Early in Karwaan, weâ€™re introduced to Dulquer Salmaan, in his Bollywood debut, as Avinash Rajpurohit. Avinash is handsome, genial and ever so bored of the rut of the beaten path, but is not quite sure what to do about it. So, in the grand tradition of road movies everywhere, fate pushes him off on a picturesque journey through the backroads of Ooty and Kerala.
On the face of it, thereâ€™s so much material to work from: tired of his IT job and life in Bengaluru, Avinash one day receives a call telling him that his father, who pushed him into this middle-class humdrum has died in an accident near Gangotri. Unfortunately, when he goes to receive his fatherâ€™s body, he finds out thereâ€™s been a mistake. His fatherâ€™s been sent to Kochi, and heâ€™s received the body of the mother of a woman named Tahira (Amala Akkineni in a short but pleasant cameo).
So Avinash reluctantly sets off, in his cynical, conservative friend Shaukatâ€™s (Irrfan Khan) beat-up van to exchange bodies. Along the way, they get Tahiraâ€™s daughter Taniya (Mithila Palkar) on board for their journey, and make a series of detours that open their eyes to new worlds and new perspectives.
Unfortunately, though, what the trio discover along the way is never quite very clear or dramatically interesting. One could always argue that Karwaan directed by Akarsh Khurana isnâ€™t interested in big, dramatic moments, that its laconic pace tries to pay tribute to the small quirks and moments of small, everyday lives. But then, the plotâ€™s brushstrokes are too rough and broad for such beauty of everyday life to emerge.
So, in a clichĂ© that should be banned from all future film scripts, Avinashâ€™s great anger in life is that his father crushed his dream of becoming a photographer and turned him into an IT drone instead. And within hours of meeting her, Avinash is bitterly critical of Taniyaâ€™s drinking, and gives her lectures about angst and youthful rebellion that sound more awkward than meaningful.
Whatâ€™s more, heâ€™s quick to lambast her life choices when she picks up a pregnancy test at a chemist, despite having known her for little more than a day. All of this is quickly explained away with a latter exchange about how children turn into their parents after all.
Shaukat, as the affable third, has his moments playing the fool to Avinashâ€™s self-important avatar. But, there are too many moments that swing the wrong way for one to unabashedly enjoy Irrfanâ€™s performance. His bizarre anger against white folks, who look thoroughly out of place in the film, for instance, leaves one with a bad taste in the mouth.
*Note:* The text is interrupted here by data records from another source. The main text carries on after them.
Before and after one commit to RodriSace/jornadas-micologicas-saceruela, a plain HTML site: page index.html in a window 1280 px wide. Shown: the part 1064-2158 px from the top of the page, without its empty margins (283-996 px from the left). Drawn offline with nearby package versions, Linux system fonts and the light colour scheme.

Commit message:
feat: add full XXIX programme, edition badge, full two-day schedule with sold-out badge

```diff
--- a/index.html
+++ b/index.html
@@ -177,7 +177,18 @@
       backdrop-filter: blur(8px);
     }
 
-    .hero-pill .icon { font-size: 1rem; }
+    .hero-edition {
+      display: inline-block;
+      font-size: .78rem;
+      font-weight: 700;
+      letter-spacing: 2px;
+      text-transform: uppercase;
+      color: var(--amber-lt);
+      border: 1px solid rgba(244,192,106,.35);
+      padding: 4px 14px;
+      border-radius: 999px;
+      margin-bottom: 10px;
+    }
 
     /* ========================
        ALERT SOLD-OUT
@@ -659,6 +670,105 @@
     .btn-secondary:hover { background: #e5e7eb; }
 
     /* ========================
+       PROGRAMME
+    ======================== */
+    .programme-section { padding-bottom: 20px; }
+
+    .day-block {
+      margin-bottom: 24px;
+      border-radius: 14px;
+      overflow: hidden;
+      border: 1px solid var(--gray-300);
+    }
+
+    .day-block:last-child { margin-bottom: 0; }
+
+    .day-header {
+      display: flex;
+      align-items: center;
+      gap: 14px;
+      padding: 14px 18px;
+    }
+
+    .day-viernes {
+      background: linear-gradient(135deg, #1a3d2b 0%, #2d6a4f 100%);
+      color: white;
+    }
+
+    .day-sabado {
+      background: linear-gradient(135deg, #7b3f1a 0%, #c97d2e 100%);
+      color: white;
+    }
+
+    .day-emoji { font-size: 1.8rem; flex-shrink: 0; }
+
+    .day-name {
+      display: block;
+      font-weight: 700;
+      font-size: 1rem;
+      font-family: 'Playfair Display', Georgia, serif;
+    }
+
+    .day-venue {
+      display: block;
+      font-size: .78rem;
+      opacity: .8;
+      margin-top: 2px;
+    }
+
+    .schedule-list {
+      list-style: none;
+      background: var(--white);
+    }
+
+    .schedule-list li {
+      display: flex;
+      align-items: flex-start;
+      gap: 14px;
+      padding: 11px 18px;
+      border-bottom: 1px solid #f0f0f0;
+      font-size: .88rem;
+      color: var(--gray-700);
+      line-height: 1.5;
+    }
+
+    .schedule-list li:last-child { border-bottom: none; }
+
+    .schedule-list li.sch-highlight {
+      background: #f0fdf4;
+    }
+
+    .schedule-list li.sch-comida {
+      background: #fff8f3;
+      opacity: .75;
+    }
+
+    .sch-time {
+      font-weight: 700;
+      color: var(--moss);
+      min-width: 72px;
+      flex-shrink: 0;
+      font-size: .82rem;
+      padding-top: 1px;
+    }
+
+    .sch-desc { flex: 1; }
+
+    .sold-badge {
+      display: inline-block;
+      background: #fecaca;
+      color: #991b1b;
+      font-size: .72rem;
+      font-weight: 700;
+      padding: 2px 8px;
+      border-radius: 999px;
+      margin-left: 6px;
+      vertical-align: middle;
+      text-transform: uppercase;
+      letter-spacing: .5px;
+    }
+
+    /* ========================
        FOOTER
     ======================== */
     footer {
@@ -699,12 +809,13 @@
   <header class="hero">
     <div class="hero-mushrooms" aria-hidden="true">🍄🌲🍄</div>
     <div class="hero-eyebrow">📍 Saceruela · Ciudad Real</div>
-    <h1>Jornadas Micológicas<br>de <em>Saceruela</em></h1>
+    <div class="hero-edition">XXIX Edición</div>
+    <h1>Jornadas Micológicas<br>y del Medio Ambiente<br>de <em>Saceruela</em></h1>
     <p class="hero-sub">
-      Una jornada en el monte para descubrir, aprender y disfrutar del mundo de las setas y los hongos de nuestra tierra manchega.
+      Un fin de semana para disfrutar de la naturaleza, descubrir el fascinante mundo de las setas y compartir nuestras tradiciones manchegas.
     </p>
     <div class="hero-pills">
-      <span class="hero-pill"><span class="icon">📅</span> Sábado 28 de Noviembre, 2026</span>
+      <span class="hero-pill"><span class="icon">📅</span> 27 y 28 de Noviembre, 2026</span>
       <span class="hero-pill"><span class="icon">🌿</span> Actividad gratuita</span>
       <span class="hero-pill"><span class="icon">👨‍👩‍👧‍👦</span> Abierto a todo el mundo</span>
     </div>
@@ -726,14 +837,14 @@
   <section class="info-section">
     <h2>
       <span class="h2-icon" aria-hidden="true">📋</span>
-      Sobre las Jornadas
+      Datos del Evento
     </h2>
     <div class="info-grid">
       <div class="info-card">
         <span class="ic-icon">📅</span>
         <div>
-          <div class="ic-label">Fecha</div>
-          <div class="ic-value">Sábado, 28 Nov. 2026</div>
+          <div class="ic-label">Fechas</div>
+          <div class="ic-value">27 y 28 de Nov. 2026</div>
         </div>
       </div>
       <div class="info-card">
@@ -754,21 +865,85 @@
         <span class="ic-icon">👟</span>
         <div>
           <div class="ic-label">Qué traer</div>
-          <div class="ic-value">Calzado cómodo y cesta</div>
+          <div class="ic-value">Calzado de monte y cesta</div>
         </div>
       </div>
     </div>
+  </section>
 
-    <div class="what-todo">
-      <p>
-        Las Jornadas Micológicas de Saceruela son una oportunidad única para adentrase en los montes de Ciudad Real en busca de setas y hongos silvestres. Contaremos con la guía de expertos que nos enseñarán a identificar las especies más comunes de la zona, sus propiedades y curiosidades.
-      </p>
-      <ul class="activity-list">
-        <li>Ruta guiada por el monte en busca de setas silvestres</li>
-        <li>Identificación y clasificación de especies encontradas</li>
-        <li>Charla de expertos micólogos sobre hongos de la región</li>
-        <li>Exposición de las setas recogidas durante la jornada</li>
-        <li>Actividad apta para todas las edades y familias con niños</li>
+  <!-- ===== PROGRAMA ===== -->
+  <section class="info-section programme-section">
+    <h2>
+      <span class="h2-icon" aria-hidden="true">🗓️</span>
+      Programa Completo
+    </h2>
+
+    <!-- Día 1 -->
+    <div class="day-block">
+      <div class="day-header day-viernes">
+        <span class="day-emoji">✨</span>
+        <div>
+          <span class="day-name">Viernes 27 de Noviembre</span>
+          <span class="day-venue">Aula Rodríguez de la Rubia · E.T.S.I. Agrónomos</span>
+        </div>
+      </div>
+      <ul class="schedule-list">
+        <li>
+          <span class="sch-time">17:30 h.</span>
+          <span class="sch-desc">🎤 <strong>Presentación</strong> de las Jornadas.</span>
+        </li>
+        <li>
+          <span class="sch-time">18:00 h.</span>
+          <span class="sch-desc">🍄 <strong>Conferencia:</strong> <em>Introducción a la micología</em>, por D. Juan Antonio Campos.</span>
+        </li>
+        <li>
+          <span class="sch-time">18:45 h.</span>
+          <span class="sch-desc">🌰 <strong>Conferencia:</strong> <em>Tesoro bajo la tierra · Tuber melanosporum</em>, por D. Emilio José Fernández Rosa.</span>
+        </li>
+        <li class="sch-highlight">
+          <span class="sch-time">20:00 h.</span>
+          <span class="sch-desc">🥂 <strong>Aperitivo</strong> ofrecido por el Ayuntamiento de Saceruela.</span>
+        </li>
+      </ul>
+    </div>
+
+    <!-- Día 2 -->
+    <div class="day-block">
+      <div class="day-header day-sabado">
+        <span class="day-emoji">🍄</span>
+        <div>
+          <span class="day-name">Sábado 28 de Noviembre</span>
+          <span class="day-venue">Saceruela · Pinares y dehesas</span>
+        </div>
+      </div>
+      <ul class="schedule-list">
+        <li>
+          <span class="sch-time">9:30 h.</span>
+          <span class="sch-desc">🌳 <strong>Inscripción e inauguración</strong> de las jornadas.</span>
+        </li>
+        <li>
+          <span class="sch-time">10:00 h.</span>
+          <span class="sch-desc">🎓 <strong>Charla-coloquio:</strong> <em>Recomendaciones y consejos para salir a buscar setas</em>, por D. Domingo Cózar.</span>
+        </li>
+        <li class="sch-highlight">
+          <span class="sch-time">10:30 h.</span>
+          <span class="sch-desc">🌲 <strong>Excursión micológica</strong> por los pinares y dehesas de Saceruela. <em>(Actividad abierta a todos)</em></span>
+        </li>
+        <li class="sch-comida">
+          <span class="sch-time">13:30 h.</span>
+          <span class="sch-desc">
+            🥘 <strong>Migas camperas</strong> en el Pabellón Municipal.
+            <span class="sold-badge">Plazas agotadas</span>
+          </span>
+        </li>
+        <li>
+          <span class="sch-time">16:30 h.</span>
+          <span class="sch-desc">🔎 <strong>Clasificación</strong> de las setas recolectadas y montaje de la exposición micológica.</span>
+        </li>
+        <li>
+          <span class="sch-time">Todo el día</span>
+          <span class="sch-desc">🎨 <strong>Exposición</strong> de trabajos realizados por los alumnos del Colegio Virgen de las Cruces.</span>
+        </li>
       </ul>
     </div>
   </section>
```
There are flashes when the Dulquer that Malayalam audiences have come to love shows through, particularly when his character is forced by circumstances into being a helplessly nice guy. At these times that loveable, boyish charm is on display.
You could compare this character to the one in Ustaad Hotel. There he makes a genuine transition from self-centred frustration to a love of the communal world he falls into. Here, though no such shifts in character are visible.
Itâ€™s not the actorsâ€™ fault that their characters come off as flat or, at times, irritating. Irrfan works hard to bear up as the fount of the filmâ€™s wit and froth. But there are too many lines that veer off target. And Dulquer tries hard to inject a sense of subtle self-seriousness to the meandering tale. But his character, and the situations heâ€™s thrown into are too flat for subtlety. Mithila, for her part, often looks out of place in the narrative. So, moments that should have gently tugged at heart strings feel forced instead.
Still, there are some things that make Karwaan go down easy at times. The lush cinematography by Avinash Arun gives the film a warmth missing in the story itself. So too do some of the lilting songs in the film.
Despite all of their encumbrances, there are moments when you can watch Karwaan for Dulquer and Irrfan. But I left the theatre wishing theyâ€™d gone off on a more fun or illuminating ride.
Disclaimer: This review was not paid for or commissioned by anyone associated with the film. Neither TNM nor any of its reviewers have any sort of business relationship with the filmâ€™s producers or any other members of its cast and crew.